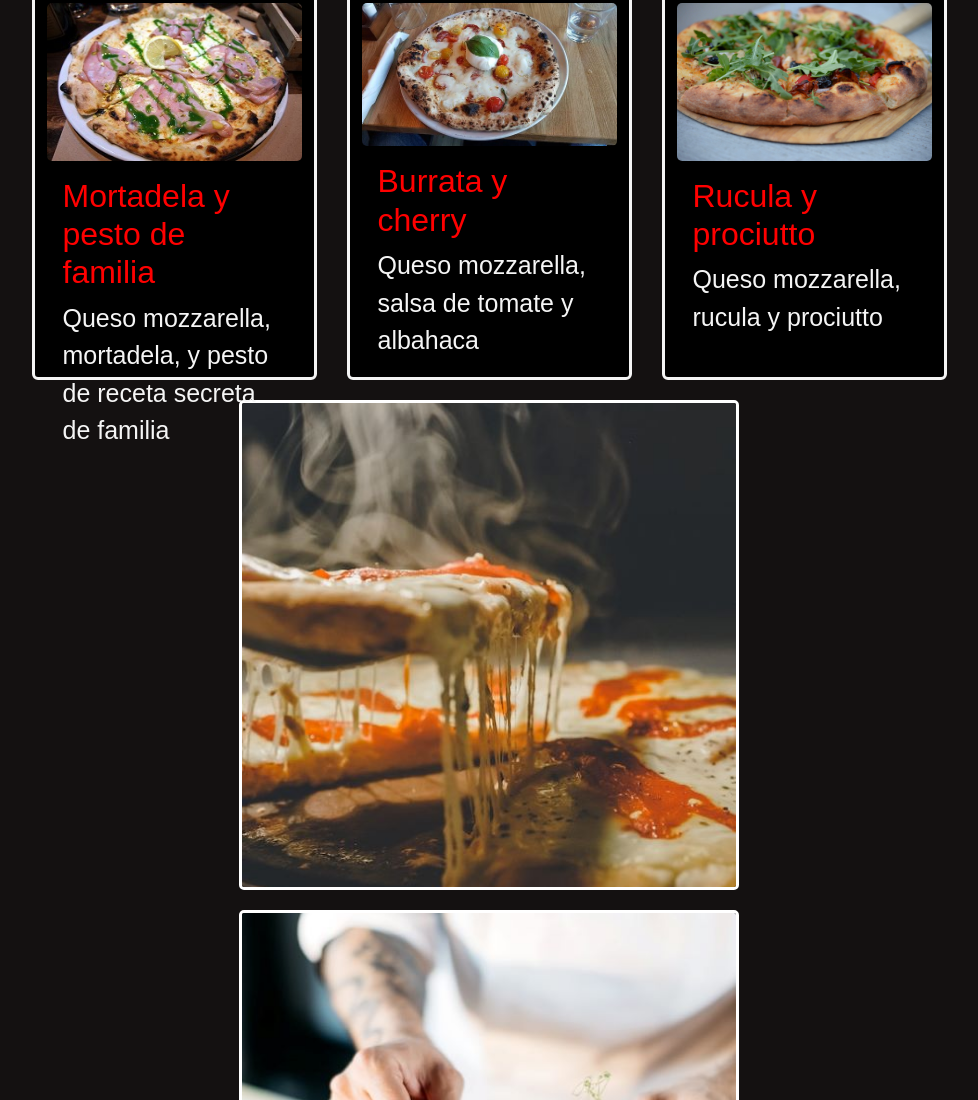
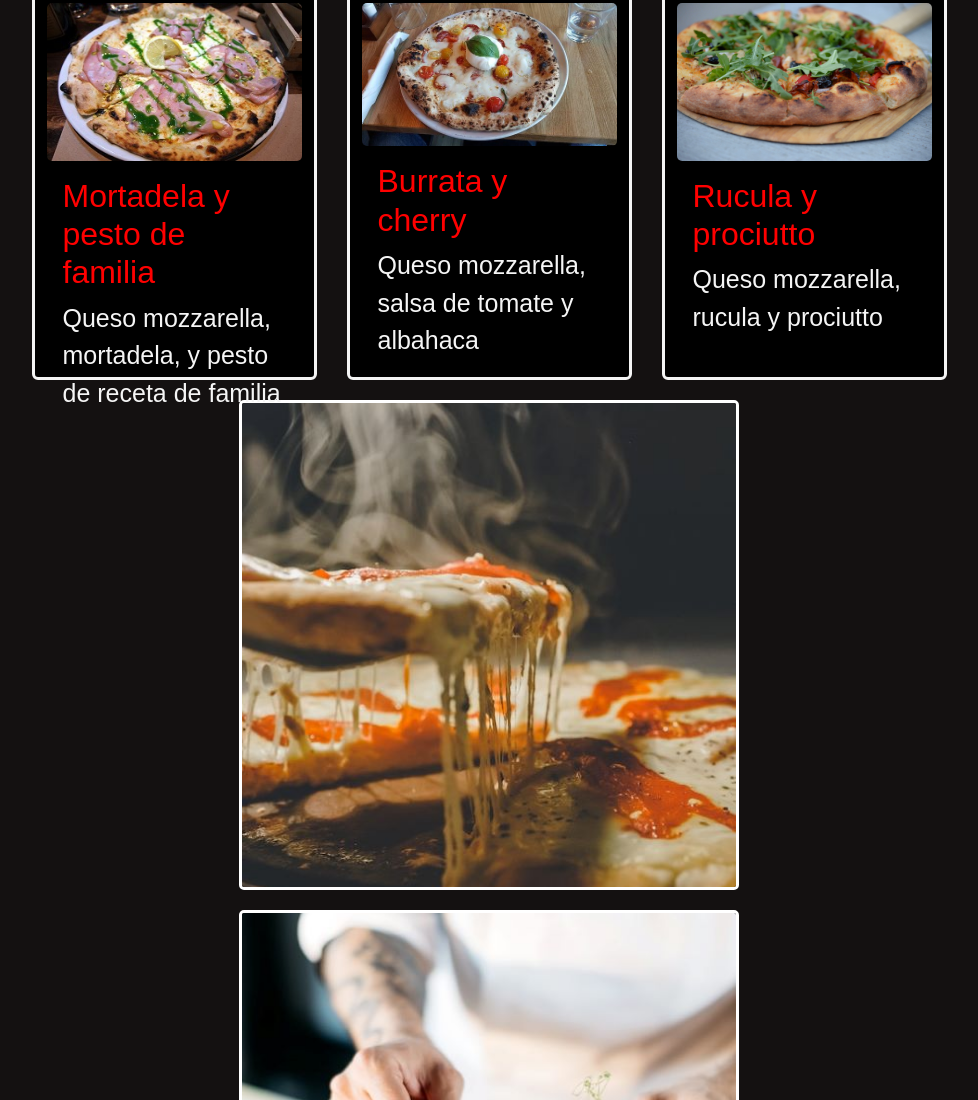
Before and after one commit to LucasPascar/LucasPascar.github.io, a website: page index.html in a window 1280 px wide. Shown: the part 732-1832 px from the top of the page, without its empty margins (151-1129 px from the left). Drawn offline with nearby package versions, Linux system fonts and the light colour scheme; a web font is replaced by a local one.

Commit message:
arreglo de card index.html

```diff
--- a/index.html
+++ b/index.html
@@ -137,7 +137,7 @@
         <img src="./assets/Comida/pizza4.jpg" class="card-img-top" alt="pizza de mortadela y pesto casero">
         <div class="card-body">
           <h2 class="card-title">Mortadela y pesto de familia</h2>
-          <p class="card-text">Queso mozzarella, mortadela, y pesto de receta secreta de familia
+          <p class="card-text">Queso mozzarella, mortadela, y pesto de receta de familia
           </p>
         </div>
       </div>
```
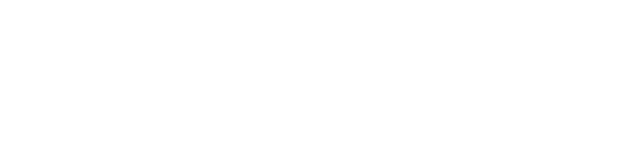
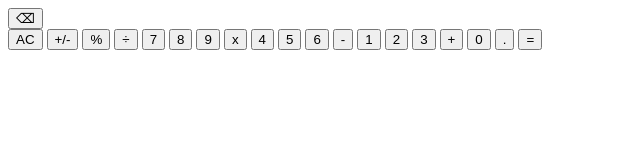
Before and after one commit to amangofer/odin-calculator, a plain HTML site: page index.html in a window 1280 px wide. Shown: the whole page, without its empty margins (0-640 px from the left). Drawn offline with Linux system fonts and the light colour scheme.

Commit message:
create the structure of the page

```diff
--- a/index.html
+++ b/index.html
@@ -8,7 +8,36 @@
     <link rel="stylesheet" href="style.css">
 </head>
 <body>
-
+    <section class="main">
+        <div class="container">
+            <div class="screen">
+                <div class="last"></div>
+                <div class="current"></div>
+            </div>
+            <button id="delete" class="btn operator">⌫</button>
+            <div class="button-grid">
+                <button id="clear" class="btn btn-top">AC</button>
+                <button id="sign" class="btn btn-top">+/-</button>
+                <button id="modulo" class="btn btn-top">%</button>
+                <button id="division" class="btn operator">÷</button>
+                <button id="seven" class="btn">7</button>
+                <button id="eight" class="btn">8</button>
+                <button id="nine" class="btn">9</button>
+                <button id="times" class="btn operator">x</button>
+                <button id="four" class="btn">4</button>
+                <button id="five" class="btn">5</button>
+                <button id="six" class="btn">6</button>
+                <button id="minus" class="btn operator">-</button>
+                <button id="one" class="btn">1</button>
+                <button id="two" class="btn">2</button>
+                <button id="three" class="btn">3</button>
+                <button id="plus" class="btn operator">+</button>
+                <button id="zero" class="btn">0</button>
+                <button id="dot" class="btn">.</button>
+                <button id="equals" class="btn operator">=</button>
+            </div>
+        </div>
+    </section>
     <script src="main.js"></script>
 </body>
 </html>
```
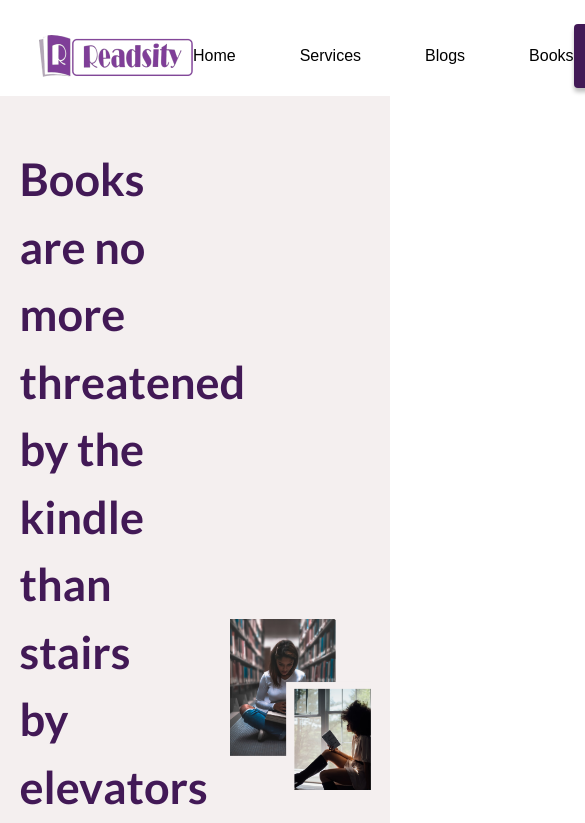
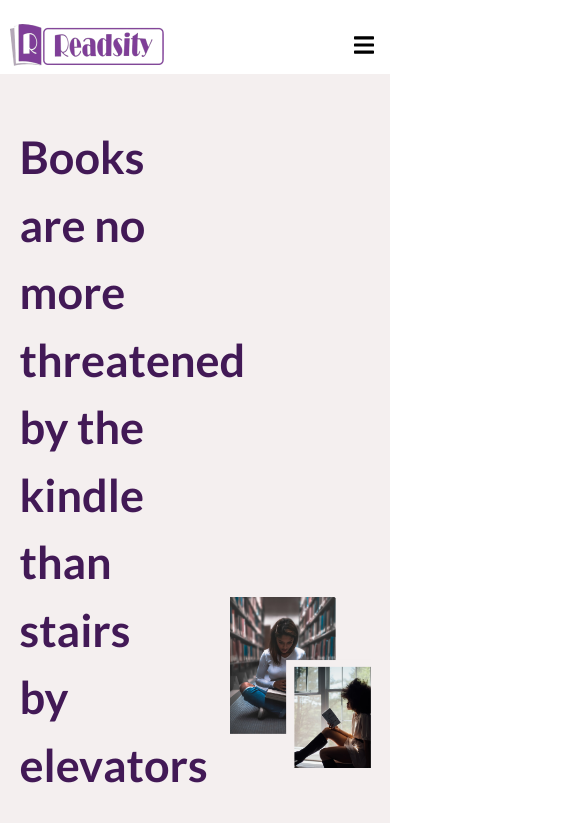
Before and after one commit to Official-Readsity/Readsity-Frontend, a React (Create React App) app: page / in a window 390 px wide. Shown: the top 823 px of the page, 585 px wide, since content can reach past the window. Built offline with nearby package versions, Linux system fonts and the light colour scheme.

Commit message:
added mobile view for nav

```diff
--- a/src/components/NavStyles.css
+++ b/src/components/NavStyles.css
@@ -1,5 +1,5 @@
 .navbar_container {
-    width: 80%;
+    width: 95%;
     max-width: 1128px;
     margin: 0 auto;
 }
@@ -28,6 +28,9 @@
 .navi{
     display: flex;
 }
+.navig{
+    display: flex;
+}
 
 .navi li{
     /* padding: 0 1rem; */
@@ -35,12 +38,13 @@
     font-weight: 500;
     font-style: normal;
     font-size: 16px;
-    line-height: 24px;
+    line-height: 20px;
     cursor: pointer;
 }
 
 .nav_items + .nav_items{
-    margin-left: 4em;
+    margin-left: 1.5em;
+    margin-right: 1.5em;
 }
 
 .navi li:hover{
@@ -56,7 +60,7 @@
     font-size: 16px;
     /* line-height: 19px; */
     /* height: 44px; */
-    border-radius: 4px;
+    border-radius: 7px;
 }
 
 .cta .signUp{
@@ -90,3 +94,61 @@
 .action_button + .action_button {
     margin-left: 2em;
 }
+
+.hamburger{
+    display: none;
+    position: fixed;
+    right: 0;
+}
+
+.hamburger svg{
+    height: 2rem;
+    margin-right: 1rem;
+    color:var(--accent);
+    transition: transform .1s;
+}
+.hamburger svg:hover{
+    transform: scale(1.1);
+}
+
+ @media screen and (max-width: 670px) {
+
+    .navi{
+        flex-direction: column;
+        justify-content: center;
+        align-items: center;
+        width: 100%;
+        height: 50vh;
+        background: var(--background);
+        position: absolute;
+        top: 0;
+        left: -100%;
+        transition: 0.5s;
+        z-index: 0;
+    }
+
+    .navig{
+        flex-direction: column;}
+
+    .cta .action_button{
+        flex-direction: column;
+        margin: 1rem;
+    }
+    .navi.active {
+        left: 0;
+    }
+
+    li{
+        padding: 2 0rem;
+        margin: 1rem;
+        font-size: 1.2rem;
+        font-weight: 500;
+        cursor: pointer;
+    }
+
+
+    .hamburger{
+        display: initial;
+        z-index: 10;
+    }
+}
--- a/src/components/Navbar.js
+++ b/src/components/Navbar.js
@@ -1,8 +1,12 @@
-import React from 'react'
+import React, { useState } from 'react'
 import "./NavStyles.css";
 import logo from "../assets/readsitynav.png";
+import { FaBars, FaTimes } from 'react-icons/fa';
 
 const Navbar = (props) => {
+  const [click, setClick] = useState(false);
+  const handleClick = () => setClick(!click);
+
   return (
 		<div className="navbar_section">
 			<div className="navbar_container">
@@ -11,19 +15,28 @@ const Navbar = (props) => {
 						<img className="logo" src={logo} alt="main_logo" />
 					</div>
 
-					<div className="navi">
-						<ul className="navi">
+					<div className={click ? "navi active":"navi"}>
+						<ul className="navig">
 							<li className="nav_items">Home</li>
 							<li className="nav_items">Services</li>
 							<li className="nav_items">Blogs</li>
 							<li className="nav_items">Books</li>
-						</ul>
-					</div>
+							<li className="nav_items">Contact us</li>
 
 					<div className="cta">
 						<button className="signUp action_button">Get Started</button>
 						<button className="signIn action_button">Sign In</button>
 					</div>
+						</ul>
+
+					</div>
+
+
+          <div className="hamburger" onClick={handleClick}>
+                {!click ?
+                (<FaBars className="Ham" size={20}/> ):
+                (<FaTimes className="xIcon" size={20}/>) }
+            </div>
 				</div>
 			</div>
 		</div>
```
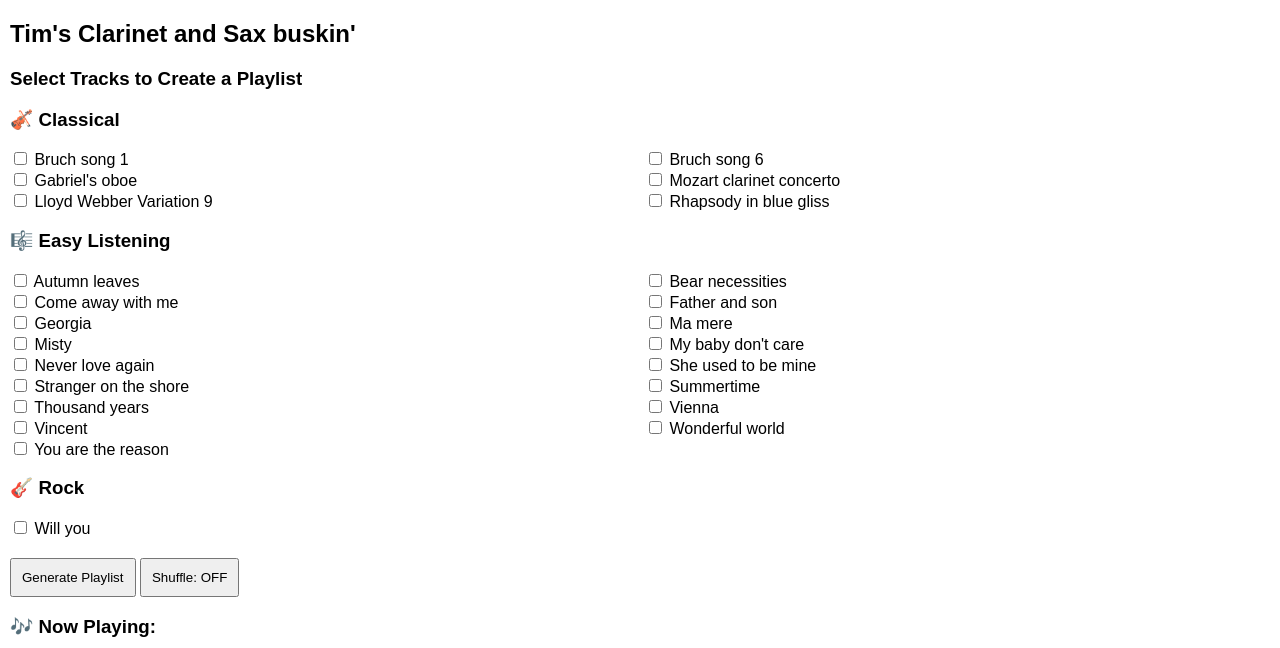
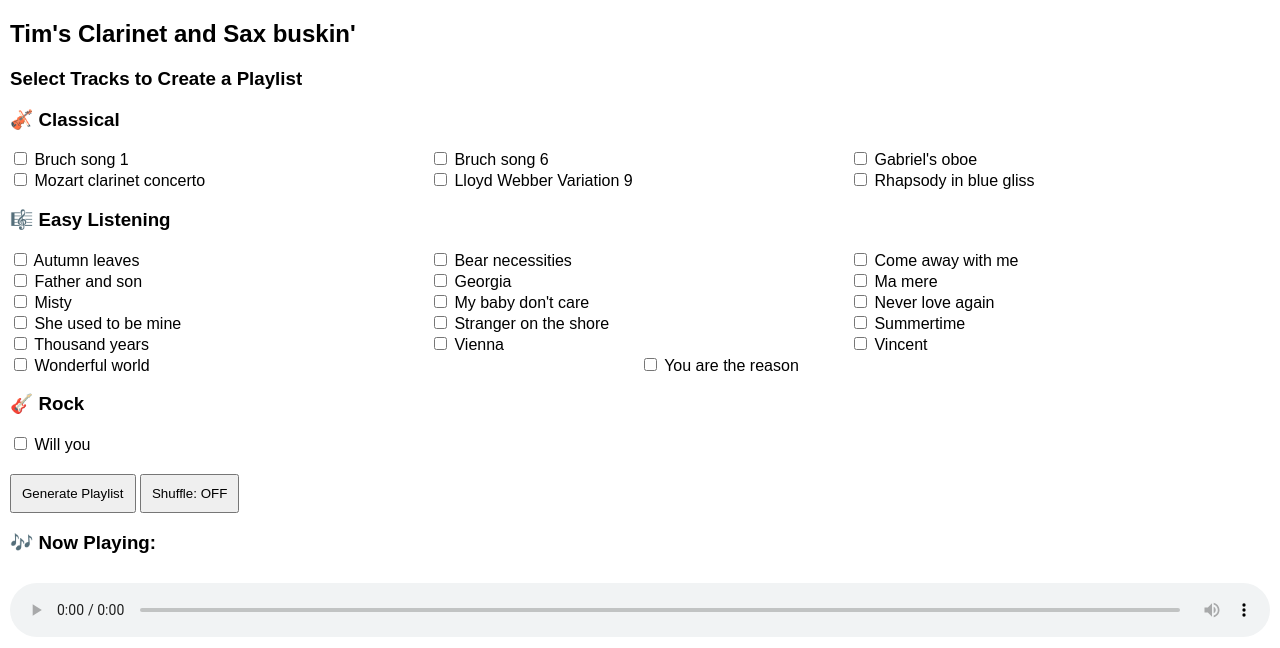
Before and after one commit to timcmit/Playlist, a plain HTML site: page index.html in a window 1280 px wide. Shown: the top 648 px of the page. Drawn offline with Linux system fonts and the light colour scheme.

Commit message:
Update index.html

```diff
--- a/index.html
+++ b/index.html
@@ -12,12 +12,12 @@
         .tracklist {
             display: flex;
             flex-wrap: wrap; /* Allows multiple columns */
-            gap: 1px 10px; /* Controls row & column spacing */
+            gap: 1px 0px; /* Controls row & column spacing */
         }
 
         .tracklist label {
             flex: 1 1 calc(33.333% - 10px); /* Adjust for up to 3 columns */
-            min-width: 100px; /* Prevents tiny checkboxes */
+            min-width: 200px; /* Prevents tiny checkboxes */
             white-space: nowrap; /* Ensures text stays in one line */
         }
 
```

● **Exercise brief**
Only lines holding "width" are wanted; copy all of them from the listing.

● **Completed task**
-    width: 80%;
+    width: 95%;
     max-width: 1128px;
+ @media screen and (max-width: 670px) {
+        width: 100%;
-            min-width: 100px; /* Prevents tiny checkboxes */
+            min-width: 200px; /* Prevents tiny checkboxes */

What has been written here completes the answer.